→ **Supplied information**
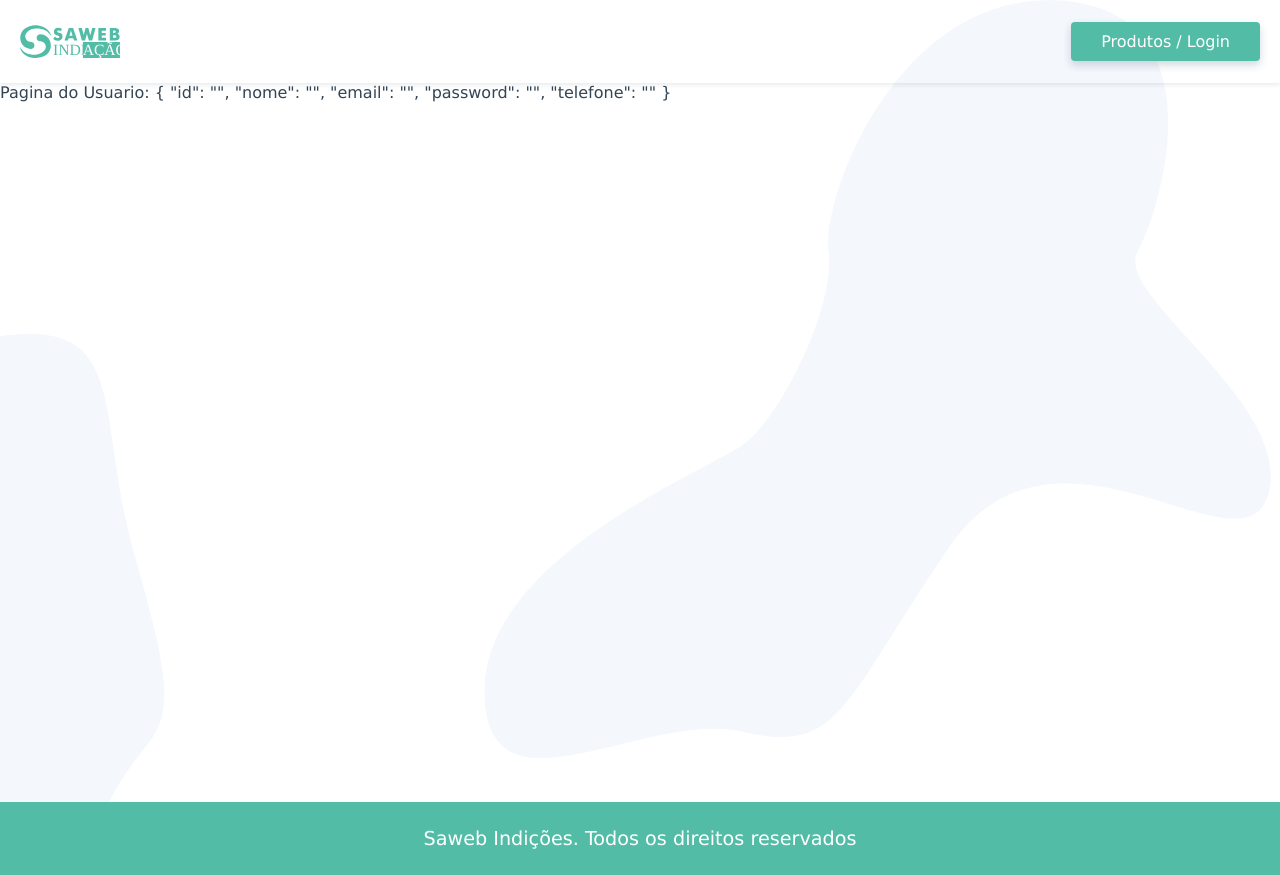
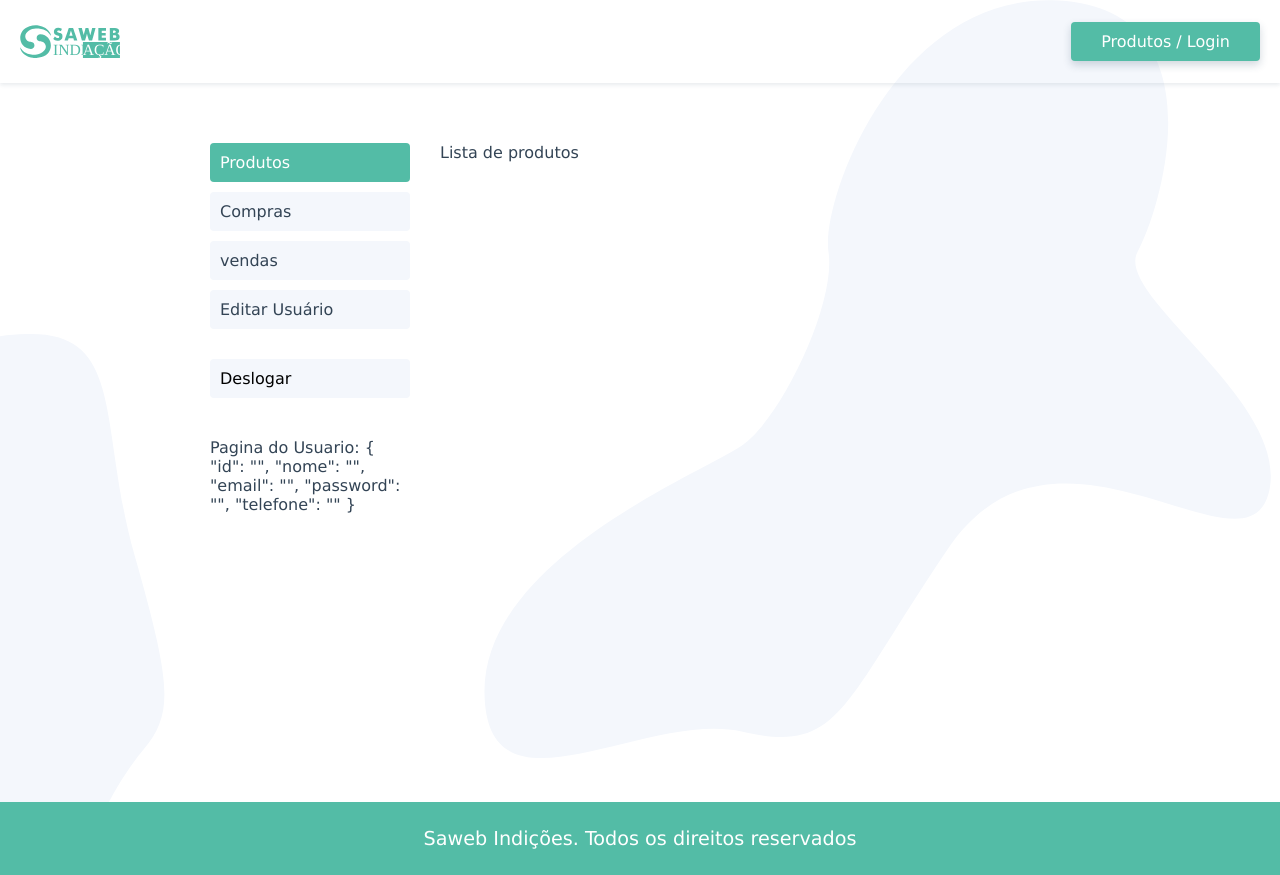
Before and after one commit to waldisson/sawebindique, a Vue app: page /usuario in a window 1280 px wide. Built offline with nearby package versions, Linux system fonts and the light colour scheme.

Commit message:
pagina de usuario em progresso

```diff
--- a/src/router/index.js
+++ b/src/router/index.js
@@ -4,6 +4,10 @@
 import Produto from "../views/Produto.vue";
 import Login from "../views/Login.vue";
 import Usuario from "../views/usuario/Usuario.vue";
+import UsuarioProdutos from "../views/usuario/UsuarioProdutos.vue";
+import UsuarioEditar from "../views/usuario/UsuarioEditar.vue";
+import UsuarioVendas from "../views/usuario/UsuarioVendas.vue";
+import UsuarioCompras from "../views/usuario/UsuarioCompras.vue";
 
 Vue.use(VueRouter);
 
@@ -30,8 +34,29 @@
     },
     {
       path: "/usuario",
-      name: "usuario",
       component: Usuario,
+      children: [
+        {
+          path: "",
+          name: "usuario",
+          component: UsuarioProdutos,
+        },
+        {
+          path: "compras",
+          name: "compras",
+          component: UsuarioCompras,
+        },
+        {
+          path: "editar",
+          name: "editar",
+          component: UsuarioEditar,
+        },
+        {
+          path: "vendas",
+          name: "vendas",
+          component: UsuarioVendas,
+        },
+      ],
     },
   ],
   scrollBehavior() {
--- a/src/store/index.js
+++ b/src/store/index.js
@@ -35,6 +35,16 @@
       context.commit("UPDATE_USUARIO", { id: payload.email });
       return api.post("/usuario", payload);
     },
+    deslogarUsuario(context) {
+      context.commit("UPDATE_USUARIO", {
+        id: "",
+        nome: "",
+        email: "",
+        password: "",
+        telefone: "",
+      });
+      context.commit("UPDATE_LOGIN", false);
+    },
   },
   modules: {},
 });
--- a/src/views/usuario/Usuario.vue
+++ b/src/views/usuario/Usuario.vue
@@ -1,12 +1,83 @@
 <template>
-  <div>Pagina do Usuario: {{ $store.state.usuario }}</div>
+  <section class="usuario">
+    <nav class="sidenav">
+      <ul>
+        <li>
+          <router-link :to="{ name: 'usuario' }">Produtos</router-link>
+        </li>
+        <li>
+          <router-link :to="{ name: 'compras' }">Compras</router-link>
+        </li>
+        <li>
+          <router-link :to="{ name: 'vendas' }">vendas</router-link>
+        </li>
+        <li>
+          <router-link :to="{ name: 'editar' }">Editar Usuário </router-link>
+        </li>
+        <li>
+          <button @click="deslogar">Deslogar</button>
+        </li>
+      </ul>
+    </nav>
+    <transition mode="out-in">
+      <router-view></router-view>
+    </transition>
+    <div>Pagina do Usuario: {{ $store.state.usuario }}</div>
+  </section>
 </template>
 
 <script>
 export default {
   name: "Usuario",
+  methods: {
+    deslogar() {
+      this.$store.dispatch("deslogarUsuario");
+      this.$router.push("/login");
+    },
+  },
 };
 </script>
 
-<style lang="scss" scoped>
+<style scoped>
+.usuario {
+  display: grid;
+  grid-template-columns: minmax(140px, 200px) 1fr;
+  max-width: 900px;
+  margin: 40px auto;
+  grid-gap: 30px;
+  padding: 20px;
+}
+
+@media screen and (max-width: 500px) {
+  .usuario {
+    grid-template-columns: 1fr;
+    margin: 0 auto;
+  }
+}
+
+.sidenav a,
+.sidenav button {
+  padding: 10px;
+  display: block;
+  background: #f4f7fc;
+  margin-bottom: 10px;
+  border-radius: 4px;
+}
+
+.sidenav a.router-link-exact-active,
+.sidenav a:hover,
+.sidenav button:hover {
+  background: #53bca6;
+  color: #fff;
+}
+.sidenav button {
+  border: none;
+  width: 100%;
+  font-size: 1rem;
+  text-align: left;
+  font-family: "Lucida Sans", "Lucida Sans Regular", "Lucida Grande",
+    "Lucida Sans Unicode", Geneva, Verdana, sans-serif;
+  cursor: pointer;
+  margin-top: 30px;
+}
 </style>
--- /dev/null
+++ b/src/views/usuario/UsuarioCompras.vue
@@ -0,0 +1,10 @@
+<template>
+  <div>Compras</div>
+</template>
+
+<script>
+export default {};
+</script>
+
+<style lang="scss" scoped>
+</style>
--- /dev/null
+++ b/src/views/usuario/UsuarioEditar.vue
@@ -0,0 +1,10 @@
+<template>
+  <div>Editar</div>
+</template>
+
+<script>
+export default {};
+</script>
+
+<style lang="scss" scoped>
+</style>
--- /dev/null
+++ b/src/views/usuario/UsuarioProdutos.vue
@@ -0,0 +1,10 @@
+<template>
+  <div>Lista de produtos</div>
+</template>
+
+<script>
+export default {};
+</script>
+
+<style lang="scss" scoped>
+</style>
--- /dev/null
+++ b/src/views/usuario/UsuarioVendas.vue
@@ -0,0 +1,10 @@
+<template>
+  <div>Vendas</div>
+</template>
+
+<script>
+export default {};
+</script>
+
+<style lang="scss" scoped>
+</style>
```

→ **Task requirements**
Go through the records and tally the lines that include "width". Write only the number.

→ **Written response**
3